A VICTORY for residents’ safety.

That is how Otley’s MP has described a decision that will allow a bollard and camera-based traffic control system to remain in place at Garnett Wharfe.

Introducing measures to control access to the housing development - especially during a flood - was one of the conditions when planning permission was granted for the redevelopment of the former Garnett paper mills site.

Developer Barratt and David Wilson Homes Yorkshire West told Leeds City Council in 2018 that it intended to use an automated number plate recognition and raising bollard system (ANPR) to achieve those goals.

But when it applied for permission in 2019 - after starting work - the council refused, saying it wanted a system that used a ‘bus lane enforcement camera’. This alarmed residents, who questioned the effectiveness of the bollard-less scheme, while the developer appealed.

That appeal has now been successful and MP Alex Sobel (Lab, Leeds North West) has hailed the result.

He said: “I am delighted our objections have been successful and that the safety of residents has prevailed in this case. We have had several exchanges with highways officers and have implored them to hear the concerns of the residents around the safety of the estate.

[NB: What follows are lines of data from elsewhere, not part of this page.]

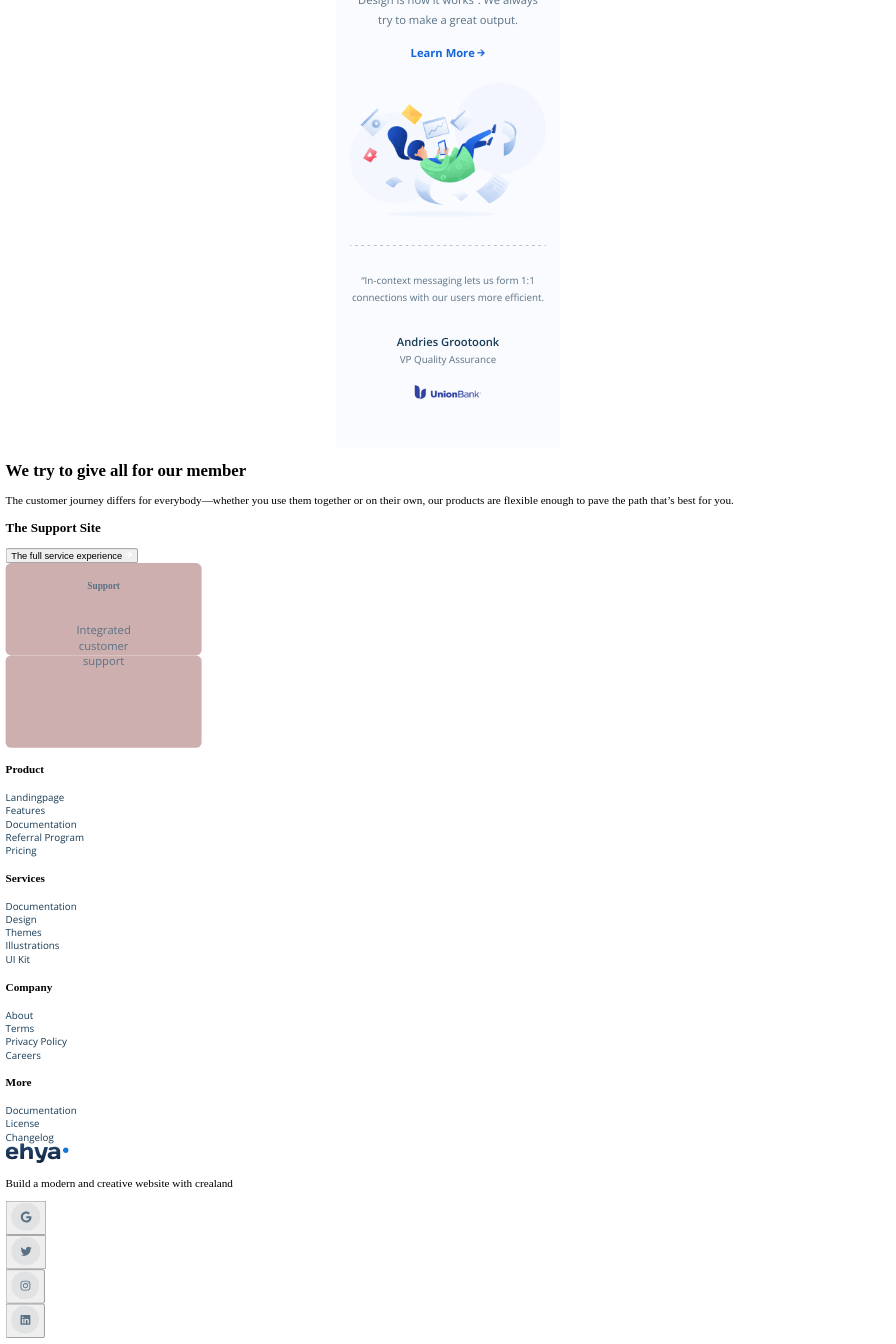
Repository: umlaufissss/provaFront
Page: HTML/index.html
The author's editor kept a copy of each file at every save. The page is drawn from the files as they stood at one save, then again after a run of saves.
The browser window is 1280 px wide. The pictures show the part of the page from y = 1875 to 3795 px (the page is 3795 px tall), at 70% of full size.
Some web fonts or font styles are not loaded; a fallback is used.

Above is the page before, as saved 2026-06-22 19:36:32.

### HTML/index.html
<!DOCTYPE html>
<html lang="pt-br">
<head>
    <meta charset="UTF-8">
    <meta name="viewport" content="width=device-width, initial-scale=1.0">
    <link rel="stylesheet" href="../CSS/style.css">
    <link href="https://fonts.googleapis.com/css2?family=Inter:ital,opsz,wght@0,14..32,100..900;1,14..32,100..900&family=Montserrat:ital,wght@0,100..900;1,100..900&family=Paytone+One&display=swap" rel="stylesheet">
    <link href="https://fonts.googleapis.com/css2?family=Inter:ital,opsz,wght@0,14..32,100..900;1,14..32,100..900&family=Montserrat:ital,wght@0,100..900;1,100..900&family=Open+Sans:ital,wght@0,300..800;1,300..800&family=Paytone+One&display=swap" rel="stylesheet">

    <title>Prova de Recuperação Front End</title>
</head>
<body>

    <header class="mainGrid">
        <section class="generalCard">

            <section class="topCima">

                <!-- logo -->
                <div class="sonnImg">
                    <img src="/assets/icons/Logo.svg" alt="logo">
                </div>

                <div class="menu">
                    <img src="/assets/icons/ic_Menu (1).svg" alt="menu">
                </div>

            </section>

            <section class="meio">
                <div class="phrase">
                        <h1>Better customer relations starts now<h1>
                </div>

                <div class="card">
                    <p>Your Email here..<p>

                    <button type="button" class="button-submit">Get Started</button>

                </div>

                <div class="imagemTop">
                    <img src="/assets/img/Customer Development.svg" alt="imagemInicio">
                </div>

            </section>




        </section>
    </header>


    <main class="masterBoard">

        <section class="hero" id="teamSuggestions">

            <!-- Aqui a linha não é quebrada como proposto no Figma,
             mas seus valores de width e height são idênticos no CSS
             VEJA: "#teamSuggestions h2" em style.css-->
            <h2>Help your customers and your team</h2>

            <article class="cardSuggestions" id="beOrganized">
                <h3>
                    Be Organized
                </h3>
                <p>
                    Bring traditional files, cloud content,
                    EhyaSpace Paper docs, and web
                    shortcuts together in one
                    place—and work the way that works
                    for you.
                </p>
            </article>

            <img src="../assets/img/Organize Operations.png" alt="Organize Operations with Your Team">

            <article class="cardSuggestions">
                <h3>
                    Stay Focused
                </h3>
                <p>
                    Personalized suggestions give you
                    files and folders when you need
                    them so you spend less time
                    searching the files.
                </p>
            </article>

            <article class="cardSuggestions">
                <h3>Get in Sync</h3>
                <p>
                    Coordinate with your team and push
                    projects forward with the tools you
                    use every day—all within EhyaSpace.
                    That make your drive safe.
                </p>
            </article>
        </section>

    </main>

        <section class="second" id="saveTime">

            <h2>
                Save time efficiently your marketing
            </h2>

            <p>
                Like Steve Jobs quotes, “Design is not
                just what it looks like and feels like.
                Design is how it works”. We always
                try to make a great output.
            </p>

            <a class="btnLearn" href="/">
                <button type="button" aria-label="Click here to learn more">
                    Learn More <img src="../assets/icons/arrow.png">
                </button>
            </a>

            <img class="woman" src="../assets/img/Woman Falling.png" alt="Woman learning marketing">

            <img class="line" id="dotted" src="../assets/img/Line.png">

            <article class="quoteAndries">

                <!-- Aqui a linha não é quebrada como proposto no Figma,
                 mas seus valores de width e height são idênticos no CSS
                 VEJA: "#saveTime .quoteAndries p" em style.css-->
                <p>
                    “In-context messaging lets us form 1:1
                    connections  with our users
                    more efficient.
                </p>

                <h3>Andries Grootoonk</h3>
                <h4>VP Quality Assurance</h4>

                <img src="../assets/img/LogoUnionBank.png" alt="Logo of Union Bank">
            </article>
        </section>

        <section class="third" id="support">
            <h2>We try to give all for our member</h2>
            <p>
                The customer journey differs for
                everybody—whether you use them
                together or on their own, our
                products are flexible enough to pave
                 the path that’s best for you.
            </p>

            <h3>The Support Site</h3>

            <a class="btnSupport" href="/">
                <button type="button" aria-label="Click here to have the full service experience">
                    The full service experience <img src="../assets/icons/whiteArrow.png" alt="White Arrow">
                </button>
            </a>

            <section class="supportOptions">
                <article class="card">
                    <h5>Support</h5>
                    <p>Integrated
                        customer support</p>
                </article>

                <article class="card">

                </article>
                <article></article>
                <article></article>
                <article></article>
                <article></article>
            </section>
        </section>

        <footer class="baseboard">
            <section class="principalBaseboard">
                <div class="cardFooter">
                    <h4>Product</h4>
                    <ul>
                        <li><a href="/">Landingpage</a></li>
                        <li><a href="/">Features</a></li>
                        <li><a href="/">Documentation</a></li>
                        <li><a href="/">Referral Program</a></li>
                        <li><a href="/">Pricing</a></li>
                    </ul>
                </div>

                <div class="cardFooter">
                    <h4>Services</h4>
                    <ul>
                        <li><a href="/">Documentation</a></li>
                        <li><a href="/">Design</a></li>
                        <li><a href="/">Themes</a></li>
                        <li><a href="/">Illustrations</a></li>
                        <li><a href="/">UI Kit</a></li>
                    </ul>
                </div>

                <div class="cardFooter">
                    <h4>Company</h4>
                    <ul>
                        <li><a href="/">About</a></li>
                        <li><a href="/">Terms</a></li>
                        <li><a href="/">Privacy Policy</a></li>
                        <li><a href="/">Careers</a></li>
                    </ul>
                </div>

                <div class="cardFooter">
                    <h4>More</h4>
                    <ul>
                        <li><a href="/">Documentation</a></li>
                        <li><a href="/">License</a></li>
                        <li><a href="/">Changelog</a></li>
                    </ul>
                </div>
            </section>

            <section class="bottomBaseboard">

                <div class="mainIcon">
                    <img src="/assets/icons/Logo.svg" alt="Logo 'ehya' do site">
                </div>

                <p>Build a modern and creative website with crealand</p>

                <div class="networkIcons">
                    <article class="icon">
                        <a href="/"><button><img src="/assets/icons/IconG.svg" alt="Ir para página Google"></button></a>
                    </article>

                    <article class="icon">
                        <a href="/"><button><img src="/assets/icons/IconT.svg" alt="Ir para nosso perfil do Twitter"></button></a>
                    </article>

                    <article class="icon">
                        <a href="/"><button><img src="/assets/icons/IconI.svg" alt="Ir para nosso perfil do Instagram"></button></a>
                    </article>

                    <article class="icon">
                        <a href="/"><button><img src="/assets/icons/IconL.svg" alt="Ir para nosso perfil do Linkedin"></button></a>
                    </article>

                    </div>
                </section>
        </footer>
</body>
</html>

### CSS/style.css
:root
{
    --color-white: #FFF;
    --color-vibrant-green: #36B37E;
    --color-bright-gray: #F9FBFE;
    --color-brigther-gray: #F9FBFE;
    --color-navy-blue: #183B56;
    --color-vibrant-dark-blue: #1565D8;
    --color-steel-blue: #5A7184;
    --color-gray: #B3BAC5;
    --color-dotted-line: #9DAAB6;
    --color-light-green: #EBF8F3;

    /*Opacidade*/
    --color-steel-blue-opacity10: rgba(179, 186, 197, 0.1);
}

*
{
    box-sizing: border-box;
}

.mainGrid
{
    margin: 0px;
    color: var(--color-light-green);

}

/* logo*/
.soonImg img{
  display: flex;
  justify-content: space-between;
  align-items: center;
  margin:0px;
}


.meio .phrase h1{
    font-family: "Inter" , sans-serif;
    color: #183B56;
    font-weight: 300 ;

    font-family: Inter;
    font-weight: 700;
    font-size: 32px;
    text-align: center;

}

.card{
    display: grid;
    text-align: center;
    background-color: rgb(206, 175, 175);
    color: #5A7184;

    width: 280px;
    height: 132px;
    top: 206px;
    left: 20px;


    border-radius: 8px;
    justify-content: center;
    align-items: center;
}

.card p{
    font-family: "Open Sans";
    height: 28px;
    width: 127px;


}


.card button{
    font-family: Open Sans;
    background-color: #36B37E;
    color: white;

    height: 46px;
    width: 248px;
    border: 0px;
    border-radius: 8px;

    font-weight: 700;
    font-size: 16px;


}

.meio .imagemTop img{
    width: 280px;
    height: 180px;

    margin: 18px 0 18px;

}



.masterBoard
{
    padding: 0 20px;
    background-color: var(--color-white);

    width: 320px;
    justify-self: center;
}

#teamSuggestions
{
    display: flex;
    flex-direction: column;
    justify-self: center;

    padding: 64px 0 56px;
}
#teamSuggestions h2
{
    font-family: "Inter", sans-serif;
    font-weight: 700;
    font-size: 28px;
    line-height: 36px;
    letter-spacing: 0.2px;
    text-align: center;

    color: var(--color-navy-blue);

    margin: 0;

    width: 280px;
    height: 108px;
}

#teamSuggestions .cardSuggestions
{
    width: 280px;
    height: 201px;
    display: flex;
    flex-direction: column;
    justify-content: center;

    margin: 12px 0;
}

#teamSuggestions .cardSuggestions h3
{
    font-family: "Inter",sans-serif;
    font-weight: 700;
    font-size: 16px;
    line-height: 20px;
    letter-spacing: 0.2px;

    color: var(--color-navy-blue);

    margin-left: 20px;
}

#teamSuggestions .cardSuggestions p
{
    font-family: Open Sans;
    font-weight: 400;
    font-size: 14px;
    line-height: 24px;
    letter-spacing: 0px;

    color: var(--color-steel-blue);
    margin-left: 20px;

    width: 240px;
}

#teamSuggestions img
{
    width: 280px;
    height: 180px;

    margin: 18px 0 18px;
}

#teamSuggestions #beOrganized
{

    background-color: var(--color-steel-blue-opacity10);
    border-left: 2px solid var(--color-steel-blue);

    margin: 18px 0;
}

#saveTime
{
    padding: 56px 20px 58px;
    background-color: var(--color-brigther-gray);

    width: 320px;
    display: flex;
    flex-direction: column;
    justify-self: center;
    text-align: center;
}

#saveTime h2
{
    font-family: "Inter", sans-serif;
    font-weight: 700;
    font-size: 28px;
    line-height: 36px;
    letter-spacing: 0.2px;
    text-align: center;

    color: var(--color-navy-blue);

    width: 284px;
    height: 72px;

    margin: 0;
}

#saveTime p
{
    font-family: "Open Sans", sans-serif;
    font-weight: 400;
    font-size: 16px;
    line-height: 28px;
    letter-spacing: 0px;
    text-align: center;

    color: var(--color-steel-blue);

    width: 280px;
    height: 112px;

    margin: 24px 0;
}

#saveTime .btnLearn
{
    display: flex;

    justify-content: center;
    margin-bottom: 34px;

    text-decoration: none;

}

#saveTime .btnLearn button
{
    font-family: "Open Sans", sans-serif;
    font-weight: 700;
    font-size: 16px;
    line-height: 100%;
    letter-spacing: 0px;

    background-color: transparent;
    border: none;
    color: var(--color-vibrant-dark-blue);
}

#saveTime .btnLearn button img
{
    margin-left: x;
}

#saveTime .woman
{
    width: 280px;
    height: 192px;
}

#saveTime #dotted.line
{
    margin: 40px 0 37px;
}

#saveTime .quoteAndries p
{
    font-family: "Open Sans", sans-serif;
    font-weight: 400;
    font-size: 14px;
    line-height: 24px;
    letter-spacing: 0px;
    text-align: center;

    width: 280px;
    height: 72px;

    margin: 0;

    color: var(--color-steel-blue);
}

#saveTime .quoteAndries h3
{
    font-family: "Open Sans", sans-serif;
    font-weight: 600;
    font-size: 16px;
    line-height: 100%;
    letter-spacing: 0px;

    color: var(--color-navy-blue);

    margin: 20px 0 7px;
}

#saveTime .quoteAndries h4
{
    font-family: Open Sans;
    font-weight: 400;
    font-size: 14px;
    line-height: 20px;
    letter-spacing: 0px;
    text-align: center;

    color: var(--color-steel-blue);

    margin: 0 0 20px;
}

#saveTime .quoteAndries img
{
    width: 102.85px;
    height: 34.1px;
}

.cardFooter ul{
    list-style-type: none;
    margin: 15px;
    margin: 0px;
    padding: 0px;

}
.cardFooter a{
    font-family: "Open Sans", sans-serif;
    font-size: 14px;
    color: var(--color-navy-blue);
    text-decoration: none;
}

After the next 2 saves:
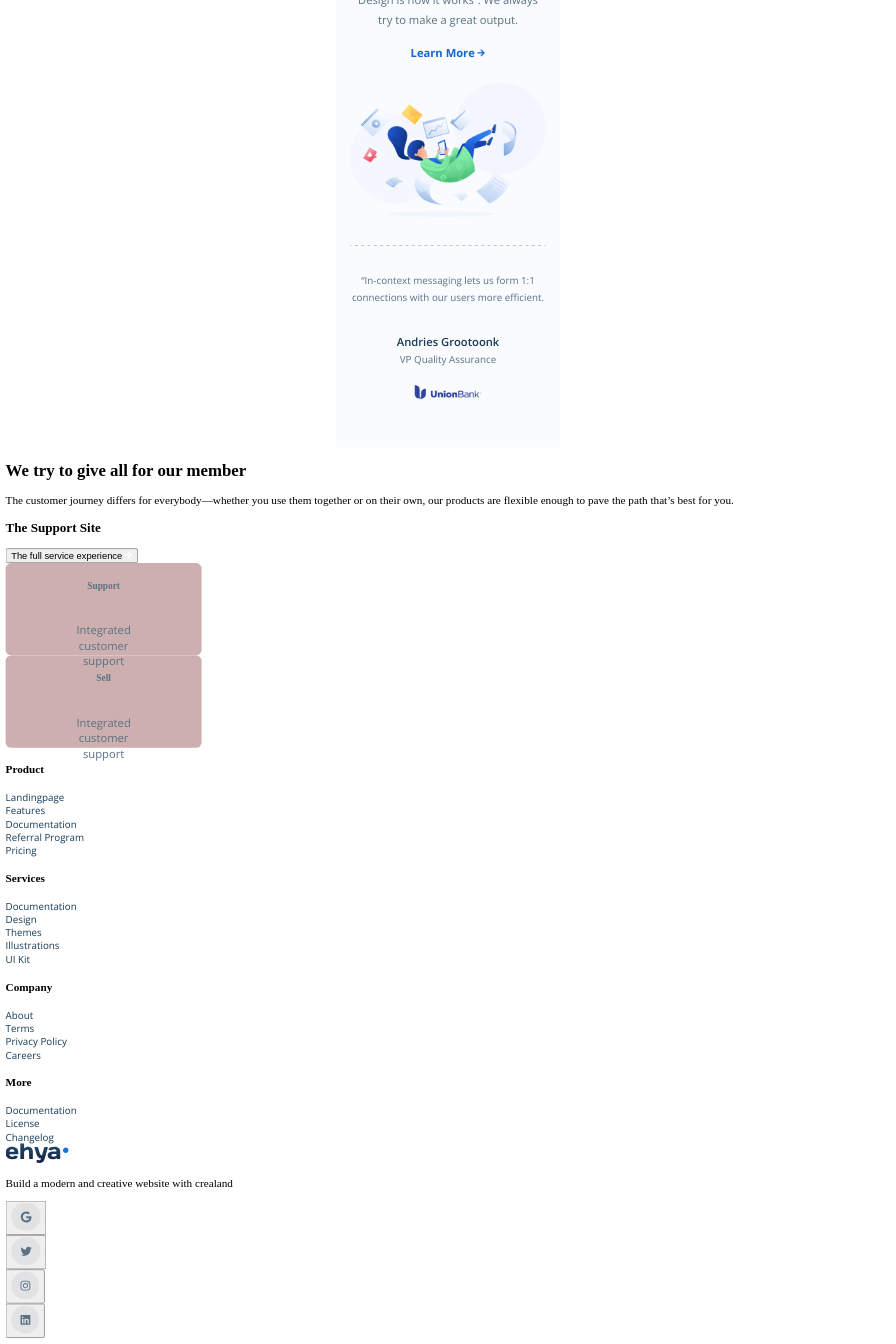
The 2 saves are shown as one change because they came seconds apart.
The last was saved 6 s later.
--- a/HTML/index.html
+++ b/HTML/index.html
@@ -168,7 +168,9 @@
                 </article>
 
                 <article class="card">
-
+                    <h5>Sell</h5>
+                    <p>Integrated
+                        customer support</p>
                 </article>
                 <article></article>
                 <article></article>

“There are many young families who live in Garnett Wharfe and it is vitally important that they feel safe.

“Despite assurances to the contrary, I was convinced that any changes to the bollards would result in an increased risk of through-traffic which would have been of great concern.

“It was hard fought but I am thankful the right decision has been made.”

Inspector Diane Cragg, in her report, raised doubts about the council’s camera-based proposal. In contrast, she cited the positives of the bollard system, concluding that it had ‘been designed to recognise vehicles and allow selective vehicle access through the development site in accordance with the planning condition’.

She added: “There are also measures in place to allow emergency vehicles to gain access from either side of the bollards and to manage a rapid response to maintenance in case of a fault in the system being identified. The bollards (also) form a barrier to accessing Mill Lane in the event of flood.”